> AIM OF THE TASK
What is needed is an exact copy of the entries below, with the pictures left out.

[Web document revisions]
━━━

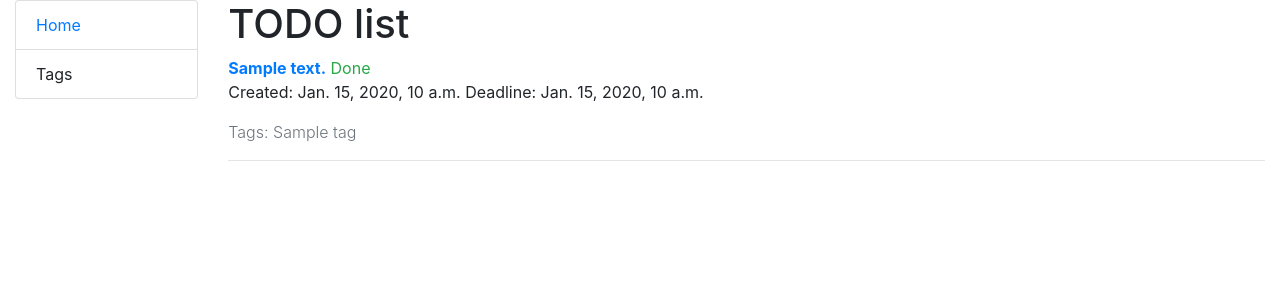
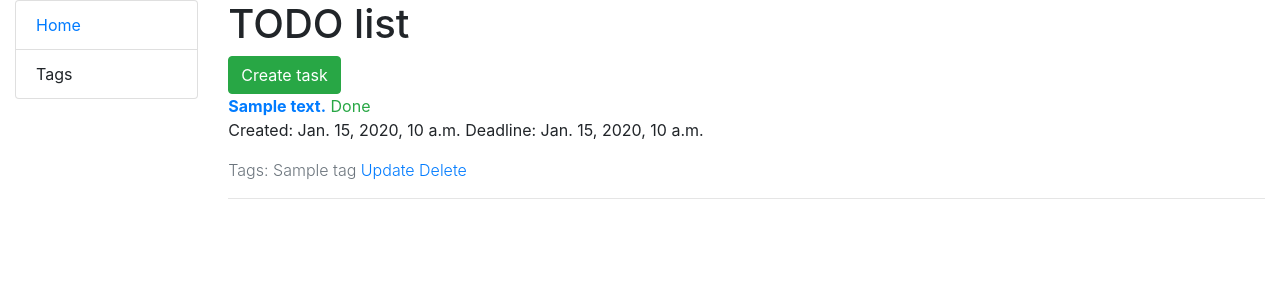
Before and after one commit to oleksandr-pupchenko/todo-list, a Django app: page / in a window 1280 px wide. Shown: the top 300 px of the page. Run offline with Django 4.2, Linux system fonts and the light colour scheme; tables that the repository leaves empty hold one stand-in row (values such as "Sample post").

Commit message:
Add CreateView, UpdateView, DeleteView for Task

```diff
--- a/manage.py
+++ b/manage.py
@@ -6,7 +6,7 @@ import sys
 
 def main():
     """Run administrative tasks."""
-    os.environ.setdefault('DJANGO_SETTINGS_MODULE', 'todo_list.settings')
+    os.environ.setdefault('DJANGO_SETTINGS_MODULE', 'todolist.settings')
     try:
         from django.core.management import execute_from_command_line
     except ImportError as exc:
--- /dev/null
+++ b/requirements.txt
@@ -0,0 +1,6 @@
+asgiref==3.7.2
+Django==4.2.1
+django-crispy-forms==2.0
+sqlparse==0.4.4
+typing_extensions==4.6.2
+crispy_bootstrap4==2022.1
--- a/templates/todo_list/index.html
+++ b/templates/todolist/index.html
@@ -2,6 +2,9 @@
 
 {% block content %}
     <h1>TODO list</h1>
+  <a href="{% url 'todolist:task-create' %}" class="btn btn-success link-to-page">
+      Create task
+  </a>
     {% if task_list %}
          <ul class="list-unstyled">
            {% for task in task_list %}
@@ -15,7 +18,10 @@
                <p> Created: {{ task.created_date }}
                  {% if task.deadline_date %} Deadline: {{ task.deadline_date }} {% endif %}
                </p>
-               <p class="font-weight-light text-muted">Tags: {% for tag in task.tags.all %} {{ tag.name }} {% endfor %}</p>
+               <p class="font-weight-light text-muted">Tags: {% for tag in task.tags.all %} {{ tag.name }} {% endfor %}
+                 <a href="{% url 'todolist:task-update' pk=task.id %}">Update</a>
+                 <a href="{% url 'todolist:task-delete' pk=task.id %}">Delete</a>
+               </p>
              </li>
              <hr>
            {% endfor %}
--- a/todo_list/asgi.py
+++ b/todo_list/asgi.py
@@ -1,5 +1,5 @@
 """
-ASGI config for todo_list project.
+ASGI config for todolist project.
 
 It exposes the ASGI callable as a module-level variable named ``application``.
 
@@ -11,6 +11,6 @@ import os
 
 from django.core.asgi import get_asgi_application
 
-os.environ.setdefault('DJANGO_SETTINGS_MODULE', 'todo_list.settings')
+os.environ.setdefault('DJANGO_SETTINGS_MODULE', 'todolist.settings')
 
 application = get_asgi_application()
--- a/todo_list/settings.py
+++ b/todo_list/settings.py
@@ -1,5 +1,5 @@
 """
-Django settings for todo_list project.
+Django settings for todolist project.
 
 Generated by 'django-admin startproject' using Django 4.2.1.
 
@@ -38,6 +38,7 @@ INSTALLED_APPS = [
     "django.contrib.messages",
     "django.contrib.staticfiles",
     "crispy_forms",
+    "crispy_bootstrap4",
     "todolist",
 ]
 
@@ -70,7 +71,7 @@ TEMPLATES = [
     },
 ]
 
-WSGI_APPLICATION = "todo_list.wsgi.application"
+WSGI_APPLICATION = "todolist.wsgi.application"
 
 CRISPY_TEMPLATE_PACK = "bootstrap4"
 
--- a/todo_list/urls.py
+++ b/todo_list/urls.py
@@ -1,5 +1,5 @@
 """
-URL configuration for todo_list project.
+URL configuration for todolist project.
 
 The `urlpatterns` list routes URLs to views. For more information please see:
     https://docs.djangoproject.com/en/4.2/topics/http/urls/
--- a/todo_list/wsgi.py
+++ b/todo_list/wsgi.py
@@ -1,5 +1,5 @@
 """
-WSGI config for todo_list project.
+WSGI config for todolist project.
 
 It exposes the WSGI callable as a module-level variable named ``application``.
 
@@ -11,6 +11,6 @@ import os
 
 from django.core.wsgi import get_wsgi_application
 
-os.environ.setdefault('DJANGO_SETTINGS_MODULE', 'todo_list.settings')
+os.environ.setdefault('DJANGO_SETTINGS_MODULE', 'todolist.settings')
 
 application = get_wsgi_application()
--- a/todolist/urls.py
+++ b/todolist/urls.py
@@ -1,9 +1,29 @@
 from django.urls import path
 
-from todolist.views import index
+from todolist.views import (
+    index,
+    TaskCreateView,
+    TaskUpdateView,
+    TaskDeleteView
+)
 
 urlpatterns = [
     path("", index, name="index"),
+    path(
+        "tasks/create/",
+        TaskCreateView.as_view(),
+        name="task-create",
+    ),
+    path(
+        "tasks/<int:pk>/update/",
+        TaskUpdateView.as_view(),
+        name="task-update",
+    ),
+    path(
+        "tasks/<int:pk>/delete/",
+        TaskDeleteView.as_view(),
+        name="task-delete",
+    ),
  ]
 
 app_name = "todolist"
--- a/todolist/views.py
+++ b/todolist/views.py
@@ -1,4 +1,6 @@
 from django.shortcuts import render
+from django.urls import reverse_lazy
+from django.views import generic
 
 from todolist.models import Task
 
@@ -9,4 +11,21 @@ def index(request):
     context = {
         "task_list": task_list,
     }
-    return render(request, "todo_list/index.html", context)
+    return render(request, "todolist/index.html", context)
+
+
+class TaskCreateView(generic.CreateView):
+    model = Task
+    fields = "__all__"
+    success_url = reverse_lazy("todolist:index")
+
+
+class TaskUpdateView(generic.UpdateView):
+    model = Task
+    fields = "__all__"
+    success_url = reverse_lazy("todolist:index")
+
+
+class TaskDeleteView(generic.DeleteView):
+    model = Task
+    success_url = reverse_lazy("todolist:index")
```
Also changed, not shown: templates/todolist/task_confirm_delete.html (added, +9 -0 lines), templates/todolist/task_form.html (added, +12 -0 lines).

━━━

> EXERCISE OUTPUT
Before and after one commit to oleksandr-pupchenko/todo-list, a Django app: page / in a window 1280 px wide. Shown: the top 300 px of the page. Run offline with Django 4.2, Linux system fonts and the light colour scheme; tables that the repository leaves empty hold one stand-in row (values such as "Sample post").

Commit message:
Add CreateView, UpdateView, DeleteView for Task

```diff
--- a/manage.py
+++ b/manage.py
@@ -6,7 +6,7 @@ import sys
 
 def main():
     """Run administrative tasks."""
-    os.environ.setdefault('DJANGO_SETTINGS_MODULE', 'todo_list.settings')
+    os.environ.setdefault('DJANGO_SETTINGS_MODULE', 'todolist.settings')
     try:
         from django.core.management import execute_from_command_line
     except ImportError as exc:
--- /dev/null
+++ b/requirements.txt
@@ -0,0 +1,6 @@
+asgiref==3.7.2
+Django==4.2.1
+django-crispy-forms==2.0
+sqlparse==0.4.4
+typing_extensions==4.6.2
+crispy_bootstrap4==2022.1
--- a/templates/todo_list/index.html
+++ b/templates/todolist/index.html
@@ -2,6 +2,9 @@
 
 {% block content %}
     <h1>TODO list</h1>
+  <a href="{% url 'todolist:task-create' %}" class="btn btn-success link-to-page">
+      Create task
+  </a>
     {% if task_list %}
          <ul class="list-unstyled">
            {% for task in task_list %}
@@ -15,7 +18,10 @@
                <p> Created: {{ task.created_date }}
                  {% if task.deadline_date %} Deadline: {{ task.deadline_date }} {% endif %}
                </p>
-               <p class="font-weight-light text-muted">Tags: {% for tag in task.tags.all %} {{ tag.name }} {% endfor %}</p>
+               <p class="font-weight-light text-muted">Tags: {% for tag in task.tags.all %} {{ tag.name }} {% endfor %}
+                 <a href="{% url 'todolist:task-update' pk=task.id %}">Update</a>
+                 <a href="{% url 'todolist:task-delete' pk=task.id %}">Delete</a>
+               </p>
              </li>
              <hr>
            {% endfor %}
--- a/todo_list/asgi.py
+++ b/todo_list/asgi.py
@@ -1,5 +1,5 @@
 """
-ASGI config for todo_list project.
+ASGI config for todolist project.
 
 It exposes the ASGI callable as a module-level variable named ``application``.
 
@@ -11,6 +11,6 @@ import os
 
 from django.core.asgi import get_asgi_application
 
-os.environ.setdefault('DJANGO_SETTINGS_MODULE', 'todo_list.settings')
+os.environ.setdefault('DJANGO_SETTINGS_MODULE', 'todolist.settings')
 
 application = get_asgi_application()
--- a/todo_list/settings.py
+++ b/todo_list/settings.py
@@ -1,5 +1,5 @@
 """
-Django settings for todo_list project.
+Django settings for todolist project.
 
 Generated by 'django-admin startproject' using Django 4.2.1.
 
@@ -38,6 +38,7 @@ INSTALLED_APPS = [
     "django.contrib.messages",
     "django.contrib.staticfiles",
     "crispy_forms",
+    "crispy_bootstrap4",
     "todolist",
 ]
 
@@ -70,7 +71,7 @@ TEMPLATES = [
     },
 ]
 
-WSGI_APPLICATION = "todo_list.wsgi.application"
+WSGI_APPLICATION = "todolist.wsgi.application"
 
 CRISPY_TEMPLATE_PACK = "bootstrap4"
 
--- a/todo_list/urls.py
+++ b/todo_list/urls.py
@@ -1,5 +1,5 @@
 """
-URL configuration for todo_list project.
+URL configuration for todolist project.
 
 The `urlpatterns` list routes URLs to views. For more information please see:
     https://docs.djangoproject.com/en/4.2/topics/http/urls/
--- a/todo_list/wsgi.py
+++ b/todo_list/wsgi.py
@@ -1,5 +1,5 @@
 """
-WSGI config for todo_list project.
+WSGI config for todolist project.
 
 It exposes the WSGI callable as a module-level variable named ``application``.
 
@@ -11,6 +11,6 @@ import os
 
 from django.core.wsgi import get_wsgi_application
 
-os.environ.setdefault('DJANGO_SETTINGS_MODULE', 'todo_list.settings')
+os.environ.setdefault('DJANGO_SETTINGS_MODULE', 'todolist.settings')
 
 application = get_wsgi_application()
--- a/todolist/urls.py
+++ b/todolist/urls.py
@@ -1,9 +1,29 @@
 from django.urls import path
 
-from todolist.views import index
+from todolist.views import (
+    index,
+    TaskCreateView,
+    TaskUpdateView,
+    TaskDeleteView
+)
 
 urlpatterns = [
     path("", index, name="index"),
+    path(
+        "tasks/create/",
+        TaskCreateView.as_view(),
+        name="task-create",
+    ),
+    path(
+        "tasks/<int:pk>/update/",
+        TaskUpdateView.as_view(),
+        name="task-update",
+    ),
+    path(
+        "tasks/<int:pk>/delete/",
+        TaskDeleteView.as_view(),
+        name="task-delete",
+    ),
  ]
 
 app_name = "todolist"
--- a/todolist/views.py
+++ b/todolist/views.py
@@ -1,4 +1,6 @@
 from django.shortcuts import render
+from django.urls import reverse_lazy
+from django.views import generic
 
 from todolist.models import Task
 
@@ -9,4 +11,21 @@ def index(request):
     context = {
         "task_list": task_list,
     }
-    return render(request, "todo_list/index.html", context)
+    return render(request, "todolist/index.html", context)
+
+
+class TaskCreateView(generic.CreateView):
+    model = Task
+    fields = "__all__"
+    success_url = reverse_lazy("todolist:index")
+
+
+class TaskUpdateView(generic.UpdateView):
+    model = Task
+    fields = "__all__"
+    success_url = reverse_lazy("todolist:index")
+
+
+class TaskDeleteView(generic.DeleteView):
+    model = Task
+    success_url = reverse_lazy("todolist:index")
```
Also changed, not shown: templates/todolist/task_confirm_delete.html (added, +9 -0 lines), templates/todolist/task_form.html (added, +12 -0 lines).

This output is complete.